Journey to Winkler

The Journey

This year Teresa and I were invited to Winkler Manitoba to participate in the annual LTV Rally.  We were excited to visit Winkler for many reasons.  This would allow us to meet many fellow Leisure Travel Van owners, participate in presentations to help us learn more about our LTV, see many of the different models in person, and experience the factory tour and other events!  We were also excited to make a travel adventure out of our journey to Canada and try out some ‘boondocking’. If you’re unfamiliar with the term boondocking, it can most likely mean different things to different people.  To me, it means RV’ing or camping in the sense of an unplanned manner, off the main RV campsite grid with no hookups, and using the RV to its fullest survival capabilities.  Some consider it ‘dry camping’, but in the true sense of the word, boondocking means staying in an undeveloped area.

Our adventure to Canada would consist of leaving Colorado the Friday evening before the event, and arriving in Canada on Wednesday around noon.  With basically five days to make the trip, we planned to break the approximately 1000 miles into shorter driving duration’s and make the most of each stop.

Day One–On the Road

Our first stop was planned to be only about a two and a half hour drive from home.  This would at least allow us to get started and enjoy the first night in Pedro (the name we’ve affectionately given our Unity) as we headed north.  We had looked into some Wyoming state parks, but learned that Wyoming also requires a permit to use their state parks for overnight RV’ing.  This was an expense we didn’t want to incur, especially since we’d only be in Wyoming a short period of time.  Using some RV apps on our phone, we identified Lewis City Park campground in Wheatland, Wyoming with some spots available on a first come basis.  We decided to take a roll of the dice, if we make it great … if not we will look for another boondocking location.

Luck was on our side that night!  We made it to Wheatland just before dusk and found one of the last remaining spots with electric hookup.  No water or sewer were available in the campsite, but we didn’t need any and the electric was an unplanned bonus.  The city park was small, maybe six RV sites, and some tent camping.  We immediately were greeted by two great horned owls across the way, so we spent some time watching them and talking to our new found friends at the adjoining site.  The park did offer a central water spigot and dump-station, so the next morning we topped up our water before continuing our journey.

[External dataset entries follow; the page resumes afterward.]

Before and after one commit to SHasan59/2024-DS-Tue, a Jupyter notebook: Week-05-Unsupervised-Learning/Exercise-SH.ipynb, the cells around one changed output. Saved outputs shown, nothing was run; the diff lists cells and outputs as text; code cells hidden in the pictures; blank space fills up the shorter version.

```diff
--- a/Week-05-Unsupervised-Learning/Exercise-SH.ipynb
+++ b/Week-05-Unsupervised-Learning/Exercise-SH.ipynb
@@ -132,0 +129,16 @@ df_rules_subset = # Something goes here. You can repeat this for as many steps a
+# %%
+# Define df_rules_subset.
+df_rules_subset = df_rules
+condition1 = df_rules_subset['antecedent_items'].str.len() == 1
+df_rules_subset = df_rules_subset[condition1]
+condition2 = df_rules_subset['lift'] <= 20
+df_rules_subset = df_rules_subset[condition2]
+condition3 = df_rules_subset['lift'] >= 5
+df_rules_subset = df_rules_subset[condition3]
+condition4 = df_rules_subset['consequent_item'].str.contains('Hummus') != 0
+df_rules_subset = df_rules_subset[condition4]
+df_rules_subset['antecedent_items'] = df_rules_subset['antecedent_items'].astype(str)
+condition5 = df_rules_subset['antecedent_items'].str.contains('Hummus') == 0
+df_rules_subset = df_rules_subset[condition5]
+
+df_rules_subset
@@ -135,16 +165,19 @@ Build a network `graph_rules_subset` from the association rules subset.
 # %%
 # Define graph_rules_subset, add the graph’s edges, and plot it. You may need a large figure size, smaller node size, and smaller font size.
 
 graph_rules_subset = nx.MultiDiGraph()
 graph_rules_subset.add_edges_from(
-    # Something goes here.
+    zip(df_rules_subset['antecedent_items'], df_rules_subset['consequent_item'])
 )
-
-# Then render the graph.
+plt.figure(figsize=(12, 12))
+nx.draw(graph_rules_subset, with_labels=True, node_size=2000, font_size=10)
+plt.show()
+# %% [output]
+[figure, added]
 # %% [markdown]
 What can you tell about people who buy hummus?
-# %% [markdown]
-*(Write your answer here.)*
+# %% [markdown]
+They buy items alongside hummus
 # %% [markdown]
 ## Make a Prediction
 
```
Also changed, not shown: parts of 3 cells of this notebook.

Found a little brother in Wheatland

Day Two–Exploring Wyoming

Saturday consisted of a short trip further north, but not to find a camping spot but to find a spot to mountain bike.  We ended up going just a short distance to Glendo State Park in Wyoming.  The park was beautiful and offered a huge lake and many trails for hiking or biking.  We didn’t plan to stay there that night, but put it on the list for potential future trips.  The mountain biking here was great!  It was a nice change from Colorado cycling also … we didn’t have to do much climbing!

On the trail overlooking Glendo Lake


After our mountain biking excursion, we actually headed slightly back down south and eastward to Table Mountain Vineyards, a Harvest Host location we found using their app.  This was our first time to stay at any Harvest Host locations.  Though this stop was planned (you need to make a reservation with the winery), we knew we would not have any type of hook-ups for the night.  On the way there, I noticed the sign to the Fort Laramie National Historical Site … and the detour was taken!  I was expecting to see some old ruins that once resembled a fort but was totally surprised to learn that the fort was basically a small city.  We ended up touring the entire fort which consisted of old resurrected buildings and some ruins as well.  It was quite impressive and by the pictures dating back to the era, was actually more impressive in its heyday.  There was a lot to see and read, and we didn’t’ have time to get it all in.  After our two hour detour, we continued on to the winery but didn’t get there until past dark.  We were able to find a level spot on the grounds right next to the vineyard.  It was a very pleasant night … even the cats enjoyed peering out the windows.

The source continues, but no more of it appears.